In my point of view, removing a previously required attribute should not be a breaking change, so generating errors is the wrong thing to do. I want the API to be evolvable, and I don’t want to break existing clients unless I have to. So I would treat removing any attribute (optional or mandatory) as a non-breaking change (because it is easy for the API to ignore unwanted data supplied in the old format from existing clients).

An attribute rename is effectively removing an attribute (sex) and adding an attribute (gender), they just happen to contain the same data type. Adding the attribute add is a non-breaking change (because the attribute is optional). Whether removing an optional attribute is different from removing a mandatory attribute is an interesting question; but I would prefer to handle the change in the same way (as described above).


Your arguments seem valid to me and I can totally understand where you are coming from.

But the only benefit would be to be able to remove a field without producing errors.

  • Adding mandatory fields will produce an error in either case.
  • Adding optional fields will not result in an error in either case.

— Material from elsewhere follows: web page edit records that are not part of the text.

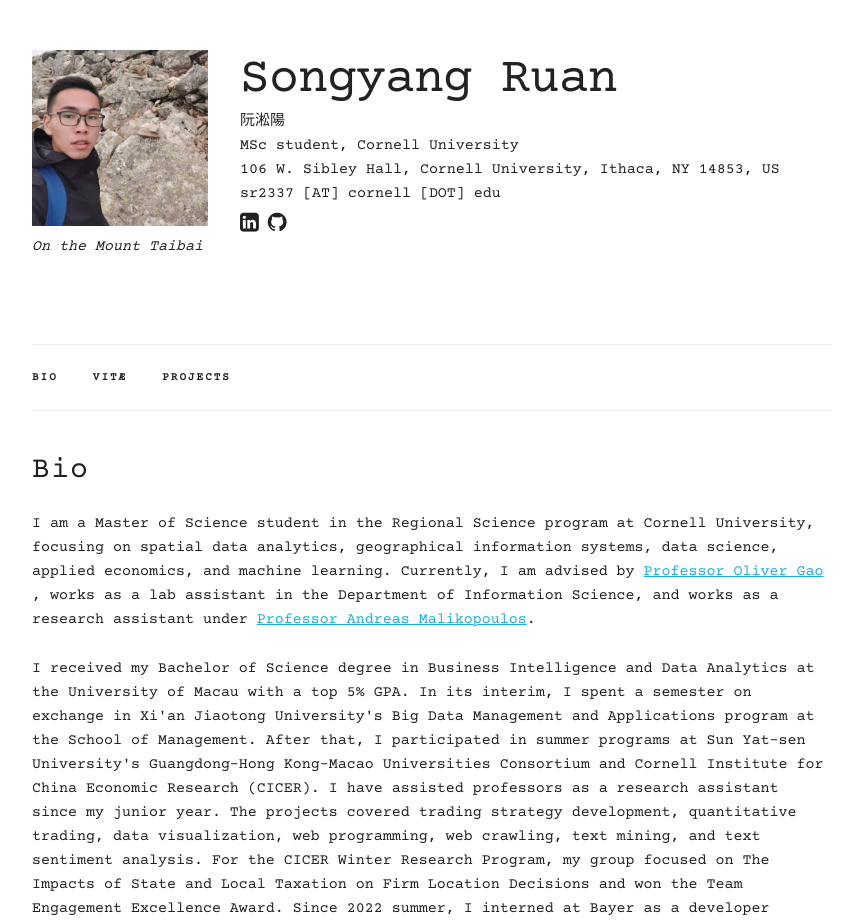
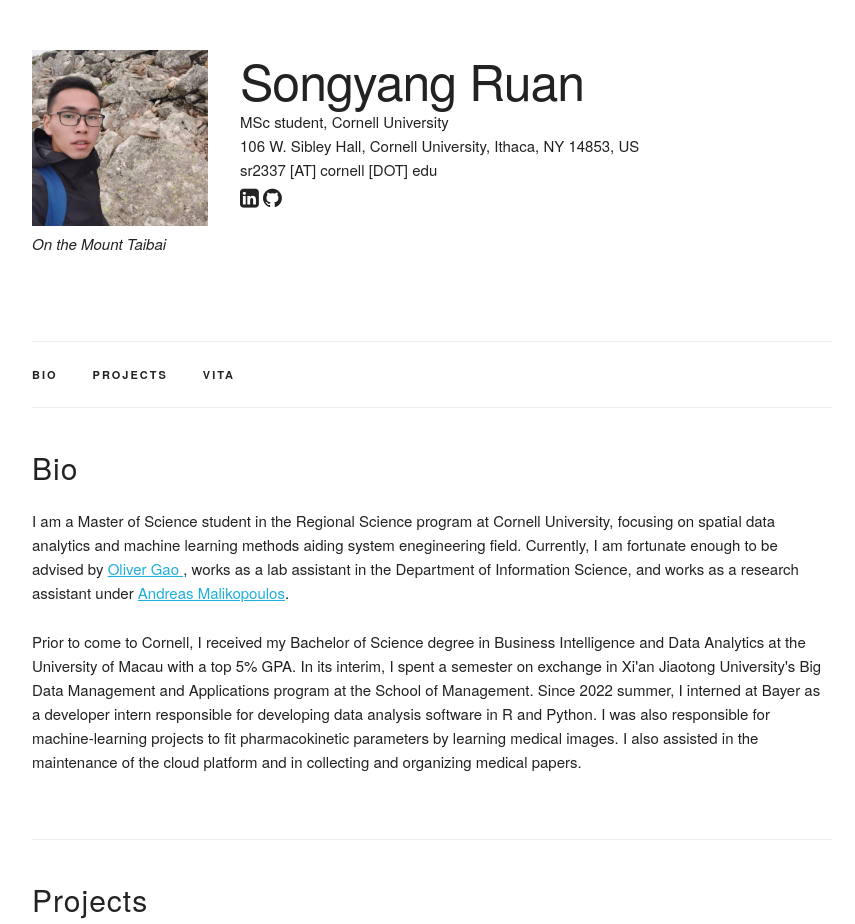
Before and after one commit to Horatioj/Horatioj.github.io, a Jekyll site: the page built from index.html, in a window 1280 px wide and 1400 px high. Shown: the top 924 px of the window, without its empty margins (208-1063 px from the left). Built offline with Jekyll 4.4.1, drawn with Linux system fonts in a browser that asks for light colours; some of the changed text lies outside the part shown; grey boxes are pictures that could not be loaded.

Commit message:
update layout and bio

```diff
--- a/_layouts/default.html
+++ b/_layouts/default.html
@@ -20,7 +20,7 @@
 
   <!-- FONT
   –––––––––––––––––––––––––––––––––––––––––––––––––– -->
-  <link rel="stylesheet" href="https://fonts.googleapis.com/css2?family=Courier+Prime:wght@400&display=swap">
+  <link rel="stylesheet" href="https://fonts.googleapis.com/css2?family=Ubuntu:wght@400&display=swap">
 
   <!-- CSS
   –––––––––––––––––––––––––––––––––––––––––––––––––– -->
@@ -74,7 +74,7 @@
         </div>
         <div class="nine columns main-description">
             <h1>{{ site.data.main_info.name }}</h1>
-            <p>{{ site.data.main_info.cname }}</p>
+            <!-- <p>{{ site.data.main_info.cname }}</p> -->
             <p>{{ site.data.main_info.title }}</p>
             <p>{{ site.data.main_info.address }}</p>
             <p>{{ site.data.main_info.email }}</p>
@@ -104,8 +104,8 @@
       <div class="container">
         <ul class="navbar-list">
           <li class="navbar-item"><a class="navbar-link" href={{ "/index.html#bio" | prepend: site.baseurl }}>Bio</a></li>
-          <li class="navbar-item"><a class="navbar-link" href={{ "/index.html#resume" | prepend: site.baseurl }}>Vitæ</a></li>
           <li class="navbar-item"><a class="navbar-link" href={{ "/index.html#projects" | prepend: site.baseurl }}>Projects</a></li>
+          <li class="navbar-item"><a class="navbar-link" href={{ "/index.html#resume" | prepend: site.baseurl }}>Vita</a></li>
         </ul>
       </div>
     </nav>
@@ -117,9 +117,10 @@
         <div class="four columns">
 <!--           {{ site.data.main_info.name }} -->
         </div>
-<!--         <div class="four columns">
-          {{ site.data.main_info.email }}
-        </div> -->
+        <div class="four columns">
+          <!-- {{ site.data.main_info.email }} -->
+          Based on the templates by <a href="https://faculty.washington.edu/msaveski/">Martin Saveski</a>
+        </div>
         <div class="four columns">
           <!-- <span onclick="window.open('{{ site.data.main_info.twitter }}')" style="cursor: pointer">
             <i class="fa fa-twitter" aria-hidden="true"></i>
--- a/index.html
+++ b/index.html
@@ -6,13 +6,14 @@
 <div class="docs-section" id="bio">
   <h4>Bio</h4>
   <p>
-    I am a Master of Science student in the Regional Science program at Cornell University, focusing on spatial data analytics, geographical information systems, data science, applied economics, and machine learning. Currently, I am advised by <a href = "https://www.cee.cornell.edu/faculty-directory/h-oliver-gao" target = "_blank">Professor Oliver Gao </a>, works as a lab assistant in the Department of Information Science, and works as a research assistant under <a href="https://www.cee.cornell.edu/faculty-directory/andreas-malikopoulos"> Professor Andreas Malikopoulos</a>.
+    I am a Master of Science student in the Regional Science program at Cornell University, focusing on spatial data analytics and machine learning methods aiding system enegineering field.
+    Currently, I am fortunate enough to be advised by <a href = "https://www.cee.cornell.edu/faculty-directory/h-oliver-gao" target = "_blank">Oliver Gao </a>, works as a lab assistant in the Department of Information Science, and works as a research assistant under <a href="https://www.cee.cornell.edu/faculty-directory/andreas-malikopoulos"> Andreas Malikopoulos</a>.
   </p>
 
   <p>
-    I received my Bachelor of Science degree in Business Intelligence and Data Analytics at the University of Macau with a top 5% GPA. In its interim, I spent a semester on exchange in Xi'an Jiaotong University's Big Data Management and Applications program at the School of Management. After that, I participated in summer programs at Sun Yat-sen University's Guangdong-Hong Kong-Macao Universities Consortium and Cornell Institute for China Economic Research (CICER).
-    I have assisted professors as a research assistant since my junior year. The projects covered trading strategy development, quantitative trading, data visualization, web programming, web crawling, text mining, and text sentiment analysis. For the CICER Winter Research Program, my group focused on The Impacts of State and Local Taxation on Firm Location Decisions and won the Team Engagement Excellence Award. Since 2022 summer, I interned at Bayer as a developer intern responsible for developing data analysis software in R and Python. I was also responsible for machine-learning projects to fit pharmacokinetic parameters by learning medical images. I also assisted in the maintenance of the cloud platform and in collecting and organizing medical papers.
-    I was also awarded the Luso International Bank Academic Prize, Henry Fok Foundation Scholarship, University of Macau Exchange Scholarship, University of Macau Residential College Foundation Scholarship, Luso International Bank Whole Person Development Scholarship, and student research assistant stipends in my undergraduate studies.
+    Prior to come to Cornell, I received my Bachelor of Science degree in Business Intelligence and Data Analytics at the University of Macau with a top 5% GPA.
+    In its interim, I spent a semester on exchange in Xi'an Jiaotong University's Big Data Management and Applications program at the School of Management.
+    Since 2022 summer, I interned at Bayer as a developer intern responsible for developing data analysis software in R and Python. I was also responsible for machine-learning projects to fit pharmacokinetic parameters by learning medical images. I also assisted in the maintenance of the cloud platform and in collecting and organizing medical papers.
   </p>
 </div>
 
```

However the downside still exists, that while clients do not break, the intended behaviour might “break”. As in, user will now not be able to change their gender as you renamed the field. Finding where the error lies will be much more complicated, since the API does not throw an error.

I think that non-additive changes should always result in a version increase.


Yes. In this particular case I would be tempted to make this a breaking change (and return an error if sex was sent in a request). But where the only change is the removal of an attribute I would prefer this not to be breaking; and therefore I would prefer (generally) to ignore unexpected data. I think this gives a looser coupling and makes it easier to evolve the API.

Agreed. That’s why I suggested the possibility of feeding back via meta even if no error is generated. This feedback could help track down the reason for the unexpected / broken behaviour.


The discussion is interesting and I agree that the spec doesn’t mention it explicitly.

I would argue that how you deal with incomplete resource POST/PUT depends on the level of processing you’re doing with the resource:

  1. If you are storing the resource for retrieval and performing no processing; then an incomplete resource is OK.
  2. If you are expecting business logic to process the resource, then an incomplete resource is bad.

I tend to prefer APIs with clear cut rules and “fail fast”. If I am coding against an API then I want to ensure that I am doing it write and it’s a lot easier if you have a clear definition of what you need to send for a given operation. When serving APIs to others, I need the versioning to be explicit so that the consumers of it can plan and upgrade as required.

Breaking API changes are a pain but sorting out incomplete data in the database months after its collected is often impossible.